Parallel and split-mouth randomised controlled trials (RCTs) comparing in-office dental bleaching with and without light in adult patients of any age group were considered. Three reviewers independently selected studies, abstracted data and assessed risk of bias using the Cochrane Tool. The quality of the evidence was rated using the GRADE approach. Random effects meta-analysis was conducted with a subgroup analysis (low and high hydrogen peroxide concentration) for colour change measured by spectrophotometer (ΔE*) or shade guide units (ΔSGU) as well as the risk and intensity of TS.
- 21 RCTs (13 parallel, 9 split-mouth) were included.
- 2 studies were considered to be at high risk of bias
- 16 studies used a shade guide for colour evaluation, 11 a spectrophotometer or colourimeter
- 11 studies evaluated TS.
- Concentration of HP varies from 15-38% and the application protocols were quite varied.
- Different types of light application were used (halogen, LEDs, LED/laser, laser only, Metal-Halide, Plasma-Arc light).
- 17 studies contributed to the meta-analysis
- For colour change in ΔE* both subgroups showed that light use does not increase colour change ; SMD = 0.01 (95%CI; −0.17 to 0.20). (p = .90).

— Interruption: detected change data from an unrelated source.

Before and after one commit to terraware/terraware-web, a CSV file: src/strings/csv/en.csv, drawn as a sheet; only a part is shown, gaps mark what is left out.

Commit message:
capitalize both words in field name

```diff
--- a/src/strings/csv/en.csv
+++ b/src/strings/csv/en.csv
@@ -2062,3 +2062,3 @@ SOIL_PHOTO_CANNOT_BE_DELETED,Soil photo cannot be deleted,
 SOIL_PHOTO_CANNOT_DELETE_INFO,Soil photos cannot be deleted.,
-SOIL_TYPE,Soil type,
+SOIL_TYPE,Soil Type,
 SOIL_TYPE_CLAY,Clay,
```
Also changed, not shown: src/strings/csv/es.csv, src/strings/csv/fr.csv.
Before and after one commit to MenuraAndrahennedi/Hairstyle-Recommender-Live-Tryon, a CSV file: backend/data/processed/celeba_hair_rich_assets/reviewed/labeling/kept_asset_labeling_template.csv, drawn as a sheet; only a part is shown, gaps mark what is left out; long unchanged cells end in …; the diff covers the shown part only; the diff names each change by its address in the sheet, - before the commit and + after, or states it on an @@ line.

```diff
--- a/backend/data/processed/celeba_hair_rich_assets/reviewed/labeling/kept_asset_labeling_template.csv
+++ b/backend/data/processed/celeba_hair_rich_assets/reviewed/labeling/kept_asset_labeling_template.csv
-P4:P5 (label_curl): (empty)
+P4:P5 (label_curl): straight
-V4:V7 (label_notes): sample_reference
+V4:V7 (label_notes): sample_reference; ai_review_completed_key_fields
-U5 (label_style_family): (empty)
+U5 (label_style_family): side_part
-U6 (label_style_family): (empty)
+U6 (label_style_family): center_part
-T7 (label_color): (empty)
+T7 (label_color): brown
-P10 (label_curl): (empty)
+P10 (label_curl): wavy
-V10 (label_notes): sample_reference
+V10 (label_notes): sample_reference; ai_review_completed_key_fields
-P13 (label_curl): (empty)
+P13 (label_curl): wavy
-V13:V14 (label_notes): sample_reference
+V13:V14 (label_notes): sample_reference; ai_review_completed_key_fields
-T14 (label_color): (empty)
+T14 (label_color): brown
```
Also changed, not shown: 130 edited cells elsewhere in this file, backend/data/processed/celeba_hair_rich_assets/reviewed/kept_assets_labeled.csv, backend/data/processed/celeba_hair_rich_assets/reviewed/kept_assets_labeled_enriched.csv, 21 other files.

- For colour change in ΔSGU light use did not benefit the colour change in either group SMD = 0.35 [95%CI; −0.13 to 0.84]. (p = .15).
- No significant difference was observed between subgroups of high and low HP concentrations for the risk of tooth sensitivity; RR= 0.94 [95% CI; 0.77 to 1.14], (p = .32).
- There was no difference in the intensity of tooth sensitivity between the groups; SMD = -0.12 [95%CI; −0.76 to 0.53].
The authors concluded: –
Neither the efficacy nor the risk of tooth sensitivity of in-office bleaching was influenced by the use of light, regardless of the hydrogen peroxide concentration. However, this should be interpreted with caution, as it represents an overall comparison without considering variations in the protocols (number of bleaching sessions, product, and kind of the light) of the bleaching techniques in the studies included
This review adopted a sound methodological approach and employed an extensive database search identifying 21 RCTs in total. Looking at the risk of bias assessment (RoB) table only 5 studies were at low risk of bias and the authors highlight the fact that randomisation was poorly executed or reported. The authors report that only 2 RCTs were at high risk of bias although the RoB table identifies 5 studies with at least one criteria at high risk.
While the authors have essentially undertaken 4 main comparison bleaching v bleaching using light, and high v low concentration HP there authors not considerable variation in the bleaching and activation protocols and the types of light source used. However, the overall number of studies is relatively small and the number of individual comparisons of different combination is likely to be smaller still. It is worth noting that this group of authors are developing a network meta-analysis which may address some of these issues.We covered an earlier review by He et al ( Dental Elf – 2nd May 2012) that included a smaller number of studies which also suggested that use of a light source did not improve the bleaching effect but increase tooth sensitivity while this review suggests no difference.
Maran BM, Burey A, de Paris Matos T, Loguercio AD, Reis A. In-office dental bleaching with light vs. without light: A systematic review and meta-analysis. J Dent. 2018 Mar;70:1-13. doi: 10.1016/j.jdent.2017.11.007. Epub 2017 Dec 29. Review. PubMed PMID: 29289725.
Dental Elf – 2nd May 2012